After Hurricane Katrina, Signal International lost a lot of its workforce. To fill in the newly missing spots, it had a recruiter to import workers from India: workers who were told they'd come to America for a great job and be given permanent residency for themselves and their families—in exchange for a $20,000 recruitment fee to cover travel costs, visa, etc.

That was how about 500 workers made their way (though the amount of the fee varied) to the U.S. to work for Signal, a company that had a contract with BP to "decontaminate numerous tank barge vessels utilized in the Offshore drill rig Horizon oil spill," in addition to being a subcontractor for global defense company Northrop Grumman Corp. When the workers arrived however, they received temporary guestworker visas instead and were forced to live in fenced labor camps: in trailers with up to 24 men each (and two toilets), for which they had to pay $1,050 in rent.A coalition of human rights groups is now suing Signal International on behalf of these Indian guestworkers for human trafficking and racketeering

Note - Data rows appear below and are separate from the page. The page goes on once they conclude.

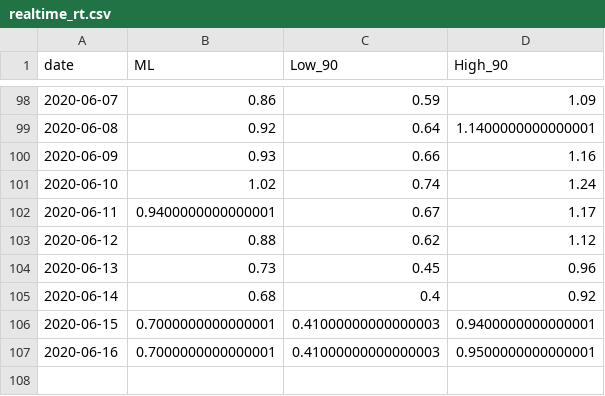
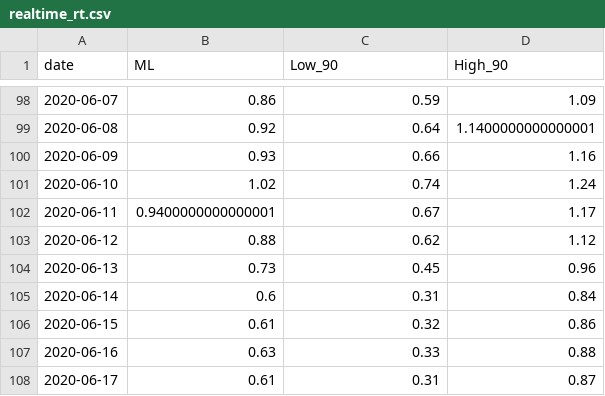
Before and after one commit to A1337CBS/covid19MLPredictor, a CSV file: data/realtime_rt.csv, drawn as a sheet; only a part is shown, gaps mark what is left out.

```diff
--- a/data/realtime_rt.csv
+++ b/data/realtime_rt.csv
@@ -104,4 +104,5 @@ date,ML,Low_90,High_90
 2020-06-13,0.73,0.45,0.96
-2020-06-14,0.68,0.4,0.92
-2020-06-15,0.7000000000000001,0.41000000000000003,0.9400000000000001
-2020-06-16,0.7000000000000001,0.41000000000000003,0.9500000000000001
+2020-06-14,0.6,0.31,0.84
+2020-06-15,0.61,0.32,0.86
+2020-06-16,0.63,0.33,0.88
+2020-06-17,0.61,0.31,0.87
```
Also changed, not shown: data/covid_data.csv, 2 other files.
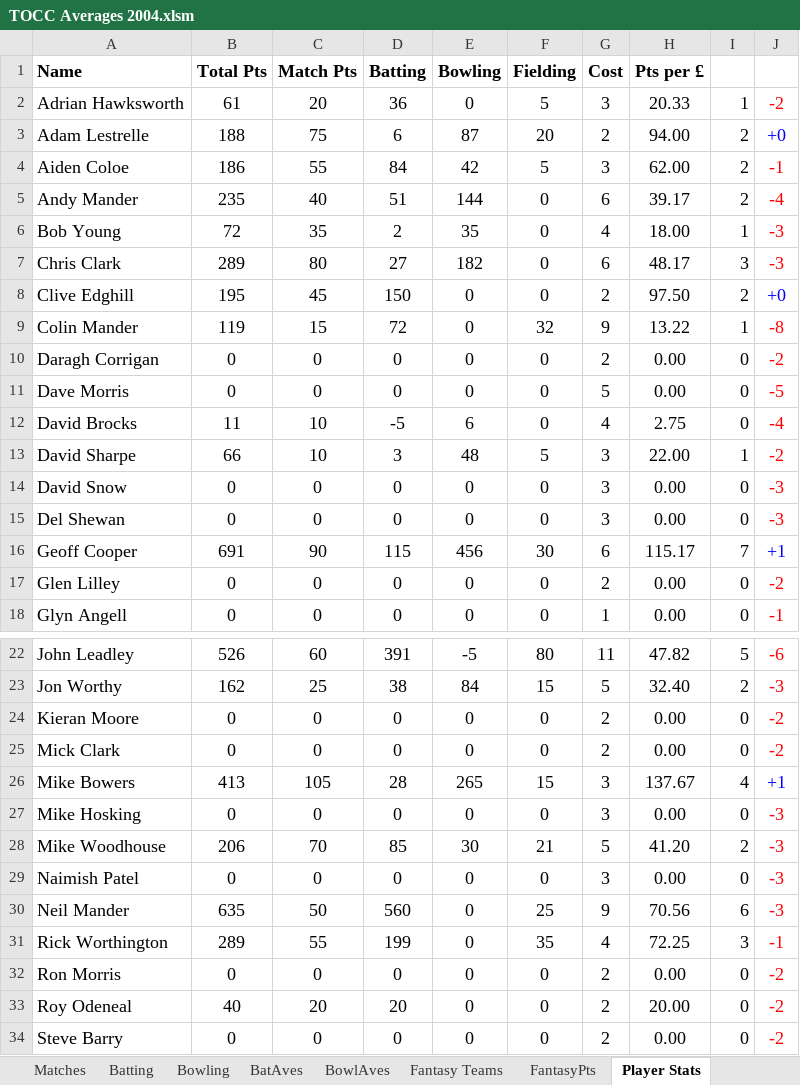
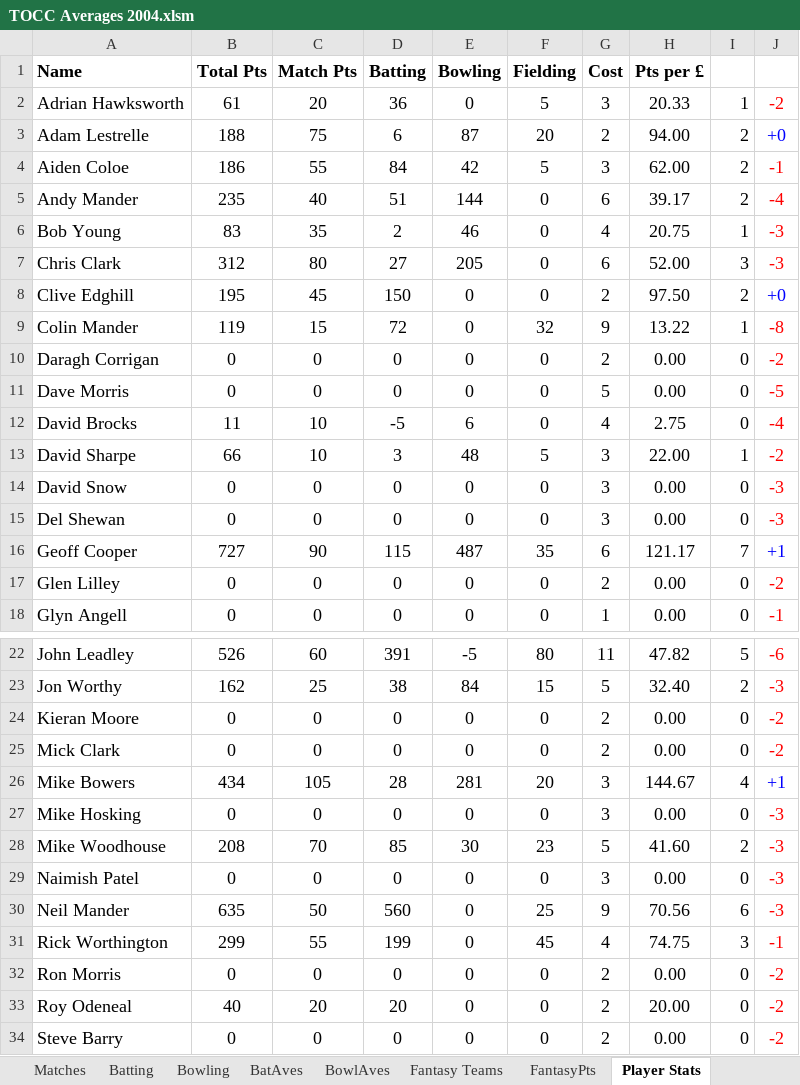
Before and after one commit to mikewoodhouse/stan, an Excel workbook: data/xldata/TOCC Averages 2004.xlsm, sheet Player Stats, drawn as a sheet; only a part is shown, gaps mark what is left out; values as stored, in another font and other column widths than the file's, no borders; the diff names each change by its address in the sheet, - before the commit and + after, or states it on an @@ line.

```diff
--- a/data/xldata/TOCC Averages 2004.xlsm (sheet Player Stats)
+++ b/data/xldata/TOCC Averages 2004.xlsm (sheet Player Stats)
-B6 (Total Pts): 72
+B6 (Total Pts): 83
-E6 (Bowling): 35
+E6 (Bowling): 46
-H6 (Pts per £): 18.00
+H6 (Pts per £): 20.75
-B7 (Total Pts): 289
+B7 (Total Pts): 312
-E7 (Bowling): 182
+E7 (Bowling): 205
-H7 (Pts per £): 48.17
+H7 (Pts per £): 52.00
-B16 (Total Pts): 691
+B16 (Total Pts): 727
-E16 (Bowling): 456
+E16 (Bowling): 487
-F16 (Fielding): 30
+F16 (Fielding): 35
-H16 (Pts per £): 115.17
+H16 (Pts per £): 121.17
-B26 (Total Pts): 413
+B26 (Total Pts): 434
-E26 (Bowling): 265
+E26 (Bowling): 281
-F26 (Fielding): 15
+F26 (Fielding): 20
-H26 (Pts per £): 137.67
+H26 (Pts per £): 144.67
-B28 (Total Pts): 206
+B28 (Total Pts): 208
-F28 (Fielding): 21
+F28 (Fielding): 23
-H28 (Pts per £): 41.20
+H28 (Pts per £): 41.60
-B31 (Total Pts): 289
+B31 (Total Pts): 299
-F31 (Fielding): 35
+F31 (Fielding): 45
-H31 (Pts per £): 72.25
+H31 (Pts per £): 74.75
```
Also changed, not shown: sheet Bowling, sheet BowlAves, sheet FantasyPts, sheet Batting, sheet Fantasy Teams, sheet Matches, hidden cells, charts or pictures, data/xldata/TOCC Averages 1997.xlsm, data/xldata/TOCC Averages 2003.xlsm, 14 other files.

"These workers only wanted the American dream but instead were bound to an abusive employer and forced to endure horrific conditions," said Daniel Werner, Deputy Legal Director for the Southern Poverty Law Center, one of the organizations filing the suit.

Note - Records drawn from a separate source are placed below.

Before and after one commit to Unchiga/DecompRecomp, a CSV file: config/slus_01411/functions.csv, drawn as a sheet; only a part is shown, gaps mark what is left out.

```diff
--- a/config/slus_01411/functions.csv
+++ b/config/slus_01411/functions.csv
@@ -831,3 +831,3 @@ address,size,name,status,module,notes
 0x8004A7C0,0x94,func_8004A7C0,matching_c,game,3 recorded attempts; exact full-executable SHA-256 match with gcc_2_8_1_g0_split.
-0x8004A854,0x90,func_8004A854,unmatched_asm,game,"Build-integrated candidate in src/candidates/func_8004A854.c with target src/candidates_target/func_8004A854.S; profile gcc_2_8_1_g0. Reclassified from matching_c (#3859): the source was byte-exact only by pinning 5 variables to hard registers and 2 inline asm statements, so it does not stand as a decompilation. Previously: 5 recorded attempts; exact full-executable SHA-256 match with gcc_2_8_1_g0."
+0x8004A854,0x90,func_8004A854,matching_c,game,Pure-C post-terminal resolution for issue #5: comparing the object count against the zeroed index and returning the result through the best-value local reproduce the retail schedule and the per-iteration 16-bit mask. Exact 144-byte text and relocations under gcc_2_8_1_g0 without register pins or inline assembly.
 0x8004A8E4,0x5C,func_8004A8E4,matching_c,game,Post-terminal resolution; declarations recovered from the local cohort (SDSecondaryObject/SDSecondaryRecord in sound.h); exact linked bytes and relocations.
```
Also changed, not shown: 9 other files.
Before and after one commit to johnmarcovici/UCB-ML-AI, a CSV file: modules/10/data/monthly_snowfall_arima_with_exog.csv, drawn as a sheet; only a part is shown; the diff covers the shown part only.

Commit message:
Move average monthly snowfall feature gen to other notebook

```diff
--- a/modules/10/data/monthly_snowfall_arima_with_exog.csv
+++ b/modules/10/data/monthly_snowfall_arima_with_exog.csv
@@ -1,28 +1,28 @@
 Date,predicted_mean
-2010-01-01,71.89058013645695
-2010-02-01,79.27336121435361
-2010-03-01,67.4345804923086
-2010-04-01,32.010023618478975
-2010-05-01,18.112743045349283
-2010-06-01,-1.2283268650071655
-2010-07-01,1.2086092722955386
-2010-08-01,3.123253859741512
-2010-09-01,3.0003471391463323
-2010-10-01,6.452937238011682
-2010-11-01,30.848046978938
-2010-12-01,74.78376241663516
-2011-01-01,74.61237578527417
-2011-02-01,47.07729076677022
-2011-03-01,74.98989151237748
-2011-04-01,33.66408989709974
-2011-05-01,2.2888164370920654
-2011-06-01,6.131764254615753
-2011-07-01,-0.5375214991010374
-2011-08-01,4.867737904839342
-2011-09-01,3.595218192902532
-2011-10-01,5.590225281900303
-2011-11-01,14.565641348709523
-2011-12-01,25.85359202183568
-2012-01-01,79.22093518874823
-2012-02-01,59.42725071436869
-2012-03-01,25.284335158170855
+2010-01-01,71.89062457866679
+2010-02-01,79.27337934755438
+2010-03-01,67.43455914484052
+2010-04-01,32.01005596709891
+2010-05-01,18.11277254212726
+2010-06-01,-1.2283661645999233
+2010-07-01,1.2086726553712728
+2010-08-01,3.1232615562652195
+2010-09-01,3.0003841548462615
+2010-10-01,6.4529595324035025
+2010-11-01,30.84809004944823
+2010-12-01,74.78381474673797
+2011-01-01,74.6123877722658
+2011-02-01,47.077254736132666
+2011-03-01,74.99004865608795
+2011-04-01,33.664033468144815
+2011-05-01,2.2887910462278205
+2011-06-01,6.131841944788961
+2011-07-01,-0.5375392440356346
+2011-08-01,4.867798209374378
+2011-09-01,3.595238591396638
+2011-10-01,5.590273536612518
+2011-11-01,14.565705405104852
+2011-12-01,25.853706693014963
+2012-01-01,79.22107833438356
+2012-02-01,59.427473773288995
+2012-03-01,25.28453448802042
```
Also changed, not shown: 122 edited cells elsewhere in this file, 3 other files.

The original suit included seven individuals, but the groups filing now seek to include the approximately 500 former guestworkers who endured similar conditions—if the judge approves the request, it could become the largest human trafficking case in U.S. history.

Murugan Kandhasamy, a class representative in the lawsuit, said: "I speak on behalf of hundreds of Indian guestworkers subjected to abuse by Signal and its co-conspirators. We came to America for good jobs and opportunity, which we were denied, and now we are asking for justice."

"After being treated as disposable workers, these Indian guestworkers are entitled to seek justice for their wholesale mistreatment. They toiled under a climate of fear and coercion and deserve their day in court," said Ivy Suriyopas, staff attorney the Asian American Legal Defense and Education Fund.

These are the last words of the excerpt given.